■ TASK TO COMPLETE ■
Set down the entries below exactly; drop the pictures.

** SOURCE INFORMATION follows **

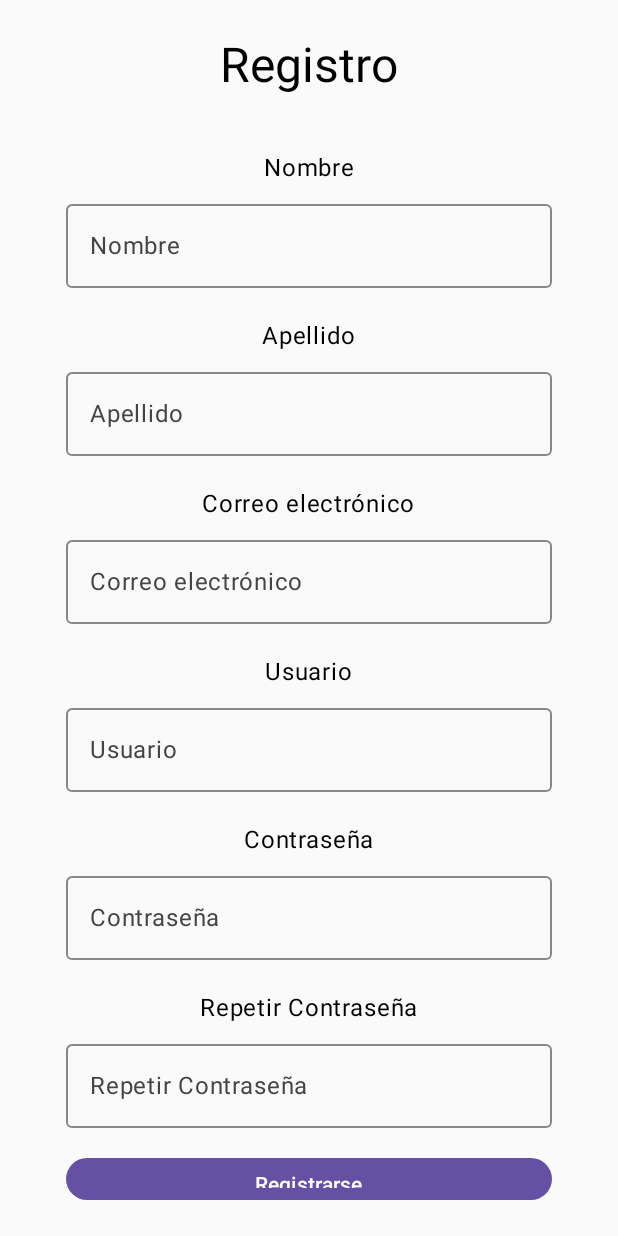
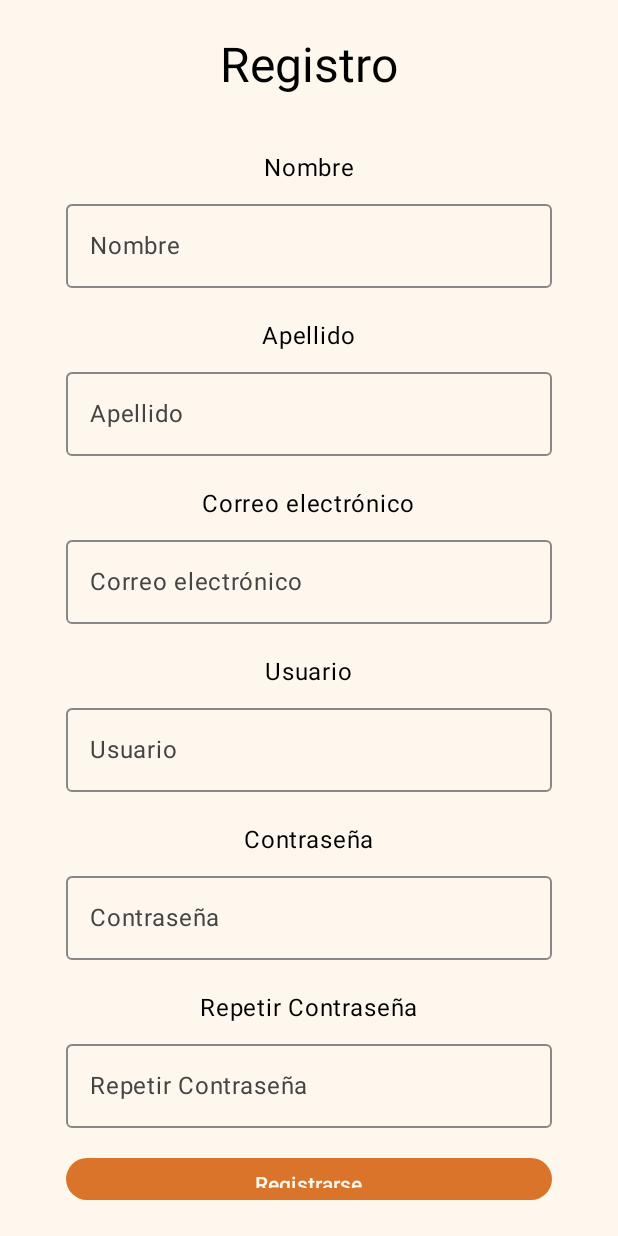
Before and after one commit to AntoBadami/ManosLocales, an Android app built with Jetpack Compose: the screen it shows after launch (LoginActivity), after a tap on "No tenes cuenta? - Registrate", on a phone screen of 412 x 824 dp. Run offline under Robolectric (Android 15) with nearby library versions, the phone set to English and light mode, and no system bars; 1 other tap on this screen came first.

Commit message:
cambios de colores

```diff
--- a/app/src/main/java/com/tecmov2025/manoslocales/CustomStyles.kt
+++ b/app/src/main/java/com/tecmov2025/manoslocales/CustomStyles.kt
@@ -104,7 +104,10 @@ fun CustomButton(onClick: () -> Unit, text: String)
             .width(324.dp),
         onClick = onClick
     ) {
-        Text(text)
+        Text(
+            text,
+            color = MaterialTheme.colorScheme.background
+        )
     }
 }
 
--- a/app/src/main/java/com/tecmov2025/manoslocales/FavoritosScreen.kt
+++ b/app/src/main/java/com/tecmov2025/manoslocales/FavoritosScreen.kt
@@ -28,7 +28,8 @@ fun FavoritosScreen(navController: NavHostController) {
     Box(
         modifier = Modifier
             .fillMaxSize()
-            .padding(16.dp),
+            .padding(16.dp)
+            .background(MaterialTheme.colorScheme.background),
         contentAlignment = Alignment.Center
     )
     {
--- a/app/src/main/java/com/tecmov2025/manoslocales/RegisterScreen.kt
+++ b/app/src/main/java/com/tecmov2025/manoslocales/RegisterScreen.kt
@@ -1,6 +1,8 @@
 package com.tecmov2025.manoslocales
 
+import androidx.compose.foundation.background
 import androidx.compose.foundation.layout.Arrangement
+import androidx.compose.foundation.layout.Box
 import androidx.compose.foundation.layout.Column
 import androidx.compose.foundation.layout.fillMaxSize
 import androidx.compose.foundation.layout.padding
@@ -19,7 +21,12 @@ import androidx.compose.ui.unit.sp
 @Composable
 fun RegisterForm()
 {
-    Column (
+    Box(
+        modifier = Modifier
+            .fillMaxSize()
+            .background(MaterialTheme.colorScheme.background)
+    ) {
+        Column(
             modifier = Modifier
                 .fillMaxSize()
                 .padding(24.dp),
@@ -39,11 +46,32 @@ fun RegisterForm()
 
             CustomTitleText("Registro")
             CustomTitledInput(value = name, onValueChange = { name = it }, label = "Nombre")
-        CustomTitledInput(value = lastname, onValueChange = { lastname = it }, label = "Apellido")
-        CustomTitledInput(value = mail, onValueChange = { mail = it }, label = "Correo electrónico")
-        CustomTitledInput(value = username, onValueChange = { username = it }, label = "Usuario")
-        CustomTitledInput(value = password, onValueChange = { password = it }, label = "Contraseña")
-        CustomTitledInput(value = passwordControl, onValueChange = { passwordControl = it }, label = "Repetir Contraseña")
-       CustomButton({},"Registrarse")
+            CustomTitledInput(
+                value = lastname,
+                onValueChange = { lastname = it },
+                label = "Apellido"
+            )
+            CustomTitledInput(
+                value = mail,
+                onValueChange = { mail = it },
+                label = "Correo electrónico"
+            )
+            CustomTitledInput(
+                value = username,
+                onValueChange = { username = it },
+                label = "Usuario"
+            )
+            CustomTitledInput(
+                value = password,
+                onValueChange = { password = it },
+                label = "Contraseña"
+            )
+            CustomTitledInput(
+                value = passwordControl,
+                onValueChange = { passwordControl = it },
+                label = "Repetir Contraseña"
+            )
+            CustomButton({}, "Registrarse")
         }
     }
+}
--- a/app/src/main/java/com/tecmov2025/manoslocales/ui/theme/Color.kt
+++ b/app/src/main/java/com/tecmov2025/manoslocales/ui/theme/Color.kt
@@ -8,7 +8,8 @@ val Pink80 = Color(0xFFEFB8C8)
 
 val Purple40 = Color(0xFF6650a4)
 val PurpleGrey40 = Color(0xFF625b71)
-val Pink40 = Color(0xFF7D5260)
+val Pink40 = Color(0xFFEFB8C8)
 
-val BackgroundColor = Color(0xFFFBF5EC)
-val ButtonColor = Color(0x004C7A5B)
+val BackgroundColor = Color(0xFFFDF7ED)
+val ButtonColor = Color(0xFFD9742A)
+val SecondColor = Color(0xFF361A0C)
--- a/app/src/main/java/com/tecmov2025/manoslocales/ui/theme/Theme.kt
+++ b/app/src/main/java/com/tecmov2025/manoslocales/ui/theme/Theme.kt
@@ -12,16 +12,16 @@ import androidx.compose.runtime.Composable
 import androidx.compose.ui.platform.LocalContext
 
 private val DarkColorScheme = darkColorScheme(
-    primary = Purple40,
-    secondary = PurpleGrey40,
+    primary = ButtonColor,
+    secondary = SecondColor,
     tertiary = Pink40,
     background = BackgroundColor,
     surface = BackgroundColor
 )
 
 private val LightColorScheme = lightColorScheme(
-    primary = Purple40,
-    secondary = PurpleGrey40,
+    primary = ButtonColor,
+    secondary = SecondColor,
     tertiary = Pink40,
     background = BackgroundColor,
     surface = BackgroundColor
```
Also changed, not shown: app/src/main/java/com/tecmov2025/manoslocales/ConfigScreen.kt (+15 -5 lines), app/src/main/java/com/tecmov2025/manoslocales/MainScreen.kt (+6 -1 lines), app/src/main/java/com/tecmov2025/manoslocales/PasswordScreen.kt (+12 -4 lines), app/src/main/java/com/tecmov2025/manoslocales/PerfilScreen.kt (+15 -3 lines), app/src/main/java/com/tecmov2025/manoslocales/ProductScreen.kt (+6 -1 lines). Lines whose indentation alone changed are shown as unchanged.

** End of SOURCE INFORMATION **

■ ANSWER BELOW ■
Before and after one commit to AntoBadami/ManosLocales, an Android app built with Jetpack Compose: the screen it shows after launch (LoginActivity), after a tap on "No tenes cuenta? - Registrate", on a phone screen of 412 x 824 dp. Run offline under Robolectric (Android 15) with nearby library versions, the phone set to English and light mode, and no system bars; 1 other tap on this screen came first.

Commit message:
cambios de colores

```diff
--- a/app/src/main/java/com/tecmov2025/manoslocales/CustomStyles.kt
+++ b/app/src/main/java/com/tecmov2025/manoslocales/CustomStyles.kt
@@ -104,7 +104,10 @@ fun CustomButton(onClick: () -> Unit, text: String)
             .width(324.dp),
         onClick = onClick
     ) {
-        Text(text)
+        Text(
+            text,
+            color = MaterialTheme.colorScheme.background
+        )
     }
 }
 
--- a/app/src/main/java/com/tecmov2025/manoslocales/FavoritosScreen.kt
+++ b/app/src/main/java/com/tecmov2025/manoslocales/FavoritosScreen.kt
@@ -28,7 +28,8 @@ fun FavoritosScreen(navController: NavHostController) {
     Box(
         modifier = Modifier
             .fillMaxSize()
-            .padding(16.dp),
+            .padding(16.dp)
+            .background(MaterialTheme.colorScheme.background),
         contentAlignment = Alignment.Center
     )
     {
--- a/app/src/main/java/com/tecmov2025/manoslocales/RegisterScreen.kt
+++ b/app/src/main/java/com/tecmov2025/manoslocales/RegisterScreen.kt
@@ -1,6 +1,8 @@
 package com.tecmov2025.manoslocales
 
+import androidx.compose.foundation.background
 import androidx.compose.foundation.layout.Arrangement
+import androidx.compose.foundation.layout.Box
 import androidx.compose.foundation.layout.Column
 import androidx.compose.foundation.layout.fillMaxSize
 import androidx.compose.foundation.layout.padding
@@ -19,7 +21,12 @@ import androidx.compose.ui.unit.sp
 @Composable
 fun RegisterForm()
 {
-    Column (
+    Box(
+        modifier = Modifier
+            .fillMaxSize()
+            .background(MaterialTheme.colorScheme.background)
+    ) {
+        Column(
             modifier = Modifier
                 .fillMaxSize()
                 .padding(24.dp),
@@ -39,11 +46,32 @@ fun RegisterForm()
 
             CustomTitleText("Registro")
             CustomTitledInput(value = name, onValueChange = { name = it }, label = "Nombre")
-        CustomTitledInput(value = lastname, onValueChange = { lastname = it }, label = "Apellido")
-        CustomTitledInput(value = mail, onValueChange = { mail = it }, label = "Correo electrónico")
-        CustomTitledInput(value = username, onValueChange = { username = it }, label = "Usuario")
-        CustomTitledInput(value = password, onValueChange = { password = it }, label = "Contraseña")
-        CustomTitledInput(value = passwordControl, onValueChange = { passwordControl = it }, label = "Repetir Contraseña")
-       CustomButton({},"Registrarse")
+            CustomTitledInput(
+                value = lastname,
+                onValueChange = { lastname = it },
+                label = "Apellido"
+            )
+            CustomTitledInput(
+                value = mail,
+                onValueChange = { mail = it },
+                label = "Correo electrónico"
+            )
+            CustomTitledInput(
+                value = username,
+                onValueChange = { username = it },
+                label = "Usuario"
+            )
+            CustomTitledInput(
+                value = password,
+                onValueChange = { password = it },
+                label = "Contraseña"
+            )
+            CustomTitledInput(
+                value = passwordControl,
+                onValueChange = { passwordControl = it },
+                label = "Repetir Contraseña"
+            )
+            CustomButton({}, "Registrarse")
         }
     }
+}
--- a/app/src/main/java/com/tecmov2025/manoslocales/ui/theme/Color.kt
+++ b/app/src/main/java/com/tecmov2025/manoslocales/ui/theme/Color.kt
@@ -8,7 +8,8 @@ val Pink80 = Color(0xFFEFB8C8)
 
 val Purple40 = Color(0xFF6650a4)
 val PurpleGrey40 = Color(0xFF625b71)
-val Pink40 = Color(0xFF7D5260)
+val Pink40 = Color(0xFFEFB8C8)
 
-val BackgroundColor = Color(0xFFFBF5EC)
-val ButtonColor = Color(0x004C7A5B)
+val BackgroundColor = Color(0xFFFDF7ED)
+val ButtonColor = Color(0xFFD9742A)
+val SecondColor = Color(0xFF361A0C)
--- a/app/src/main/java/com/tecmov2025/manoslocales/ui/theme/Theme.kt
+++ b/app/src/main/java/com/tecmov2025/manoslocales/ui/theme/Theme.kt
@@ -12,16 +12,16 @@ import androidx.compose.runtime.Composable
 import androidx.compose.ui.platform.LocalContext
 
 private val DarkColorScheme = darkColorScheme(
-    primary = Purple40,
-    secondary = PurpleGrey40,
+    primary = ButtonColor,
+    secondary = SecondColor,
     tertiary = Pink40,
     background = BackgroundColor,
     surface = BackgroundColor
 )
 
 private val LightColorScheme = lightColorScheme(
-    primary = Purple40,
-    secondary = PurpleGrey40,
+    primary = ButtonColor,
+    secondary = SecondColor,
     tertiary = Pink40,
     background = BackgroundColor,
     surface = BackgroundColor
```
Also changed, not shown: app/src/main/java/com/tecmov2025/manoslocales/ConfigScreen.kt (+15 -5 lines), app/src/main/java/com/tecmov2025/manoslocales/MainScreen.kt (+6 -1 lines), app/src/main/java/com/tecmov2025/manoslocales/PasswordScreen.kt (+12 -4 lines), app/src/main/java/com/tecmov2025/manoslocales/PerfilScreen.kt (+15 -3 lines), app/src/main/java/com/tecmov2025/manoslocales/ProductScreen.kt (+6 -1 lines). Lines whose indentation alone changed are shown as unchanged.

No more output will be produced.